In our quest to find the right product-market fit for Arrecife, we contracted a company to manufacture 70 swimsuits, which marked the beginning of our journey. Due to a series of events during the production process, I found myself making frequent visits to the factory, working closely with the person crafting these swimsuits. It was during one of these visits, amid frustration and tears, that this person stood up and told me that it wasn't fair to make 70 swimsuits for a payment of $0.20 each. Those words struck me profoundly, and it was at that moment that I truly comprehended the pervasive nature of labor exploitation in the industry—a harsh reality for many individuals worldwide involved in clothing production.
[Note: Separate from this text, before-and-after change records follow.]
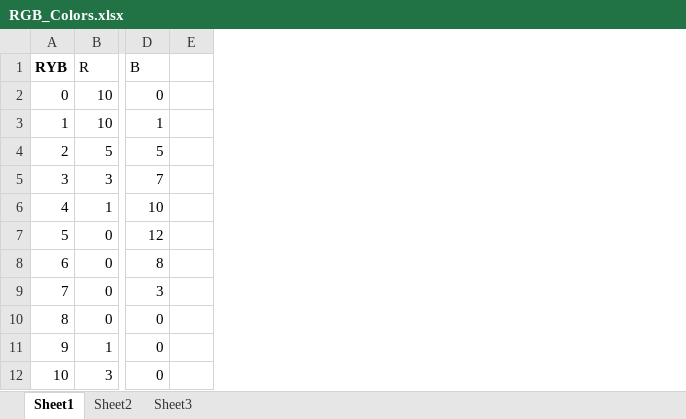
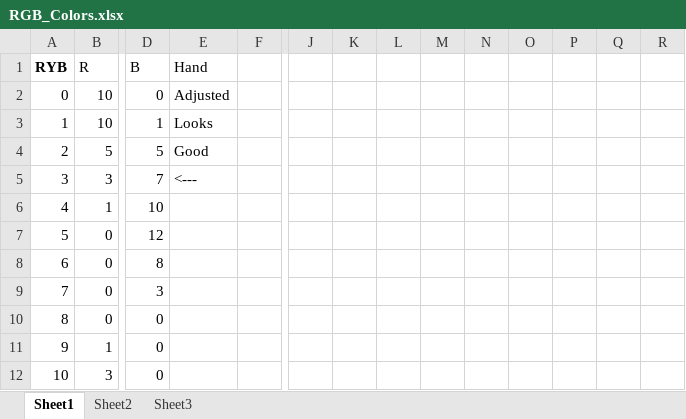
Before and after one commit to casundra/MakingEmbeddedSystemsClass, an Excel workbook: Final Project/RGB_Colors.xlsx, sheet Sheet1, drawn as a sheet; only a part is shown, gaps mark what is left out; values as stored, in another font and other column widths than the file's, no borders; the diff names each change by its address in the sheet, - before the commit and + after, or states it on an @@ line.

Commit message:
tried a color wheel scheme calculated from HSL with perfect angle spacing and it looked terrible.  Went back to hand-jammed.

```diff
--- a/Final Project/RGB_Colors.xlsx (sheet Sheet1)
+++ b/Final Project/RGB_Colors.xlsx (sheet Sheet1)
+column E, rows 1-5: Hand | Adjusted | Looks | Good | <---
+column J, empty
+column K, empty
+column L, empty
+column M, empty
+column N, empty
+column O, empty
+column P, empty
+column Q, empty
+column R, empty
```
Also changed, not shown: formulas that keep their value, 1 other file.
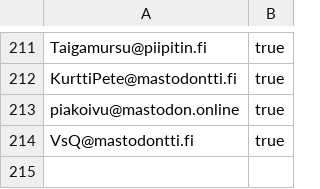
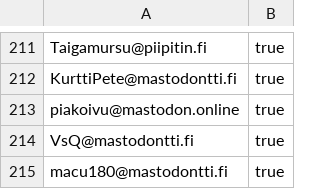
Before and after one commit to ronilaukkarinen/finnish-mastodon-users, a CSV file: following_accounts.csv, drawn as a sheet; only a part is shown, gaps mark what is left out.

Commit message:
Add macu180@mastodontti.fi

```diff
--- a/following_accounts.csv
+++ b/following_accounts.csv
@@ -214 +214,2 @@ piakoivu@mastodon.online, true
 VsQ@mastodontti.fi, true
+macu180@mastodontti.fi, true
```
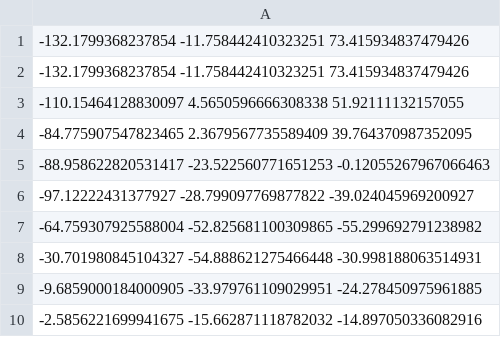
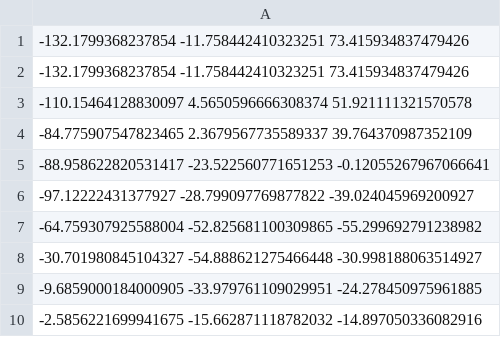
Before and after one commit to joy13975/elfin-old, a CSV file: bm/l10/1696/0x2aaab2330010_Synth_Main_s1.0_l10.csv, drawn as a sheet.

```diff
--- a/bm/l10/1696/0x2aaab2330010_Synth_Main_s1.0_l10.csv
+++ b/bm/l10/1696/0x2aaab2330010_Synth_Main_s1.0_l10.csv
@@ -2,8 +2,8 @@
 -132.1799368237854 -11.758442410323251 73.415934837479426
--110.15464128830097 4.5650596666308338 51.92111132157055
--84.775907547823465 2.3679567735589409 39.764370987352095
--88.958622820531417 -23.522560771651253 -0.12055267967066463
+-110.15464128830097 4.5650596666308374 51.921111321570578
+-84.775907547823465 2.3679567735589337 39.764370987352109
+-88.958622820531417 -23.522560771651253 -0.12055267967066641
 -97.12222431377927 -28.799097769877822 -39.024045969200927
 -64.759307925588004 -52.825681100309865 -55.299692791238982
--30.701980845104327 -54.888621275466448 -30.998188063514931
+-30.701980845104327 -54.888621275466448 -30.998188063514927
 -9.6859000184000905 -33.979761109029951 -24.278450975961885
```
Also changed, not shown: 3 other files.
Following that eye-opening experience, I made a solemn commitment to myself that Arrecife would never be a part of this problem. On the contrary, we would become a driving force in the fight against it. So, as soon as I realized the potential that Arrecife held, I took a significant step. I purchased the first sewing machines and hired the first seamstress in Colombia. We took full responsibility for the machinery and paid her a wage significantly higher than the industry average.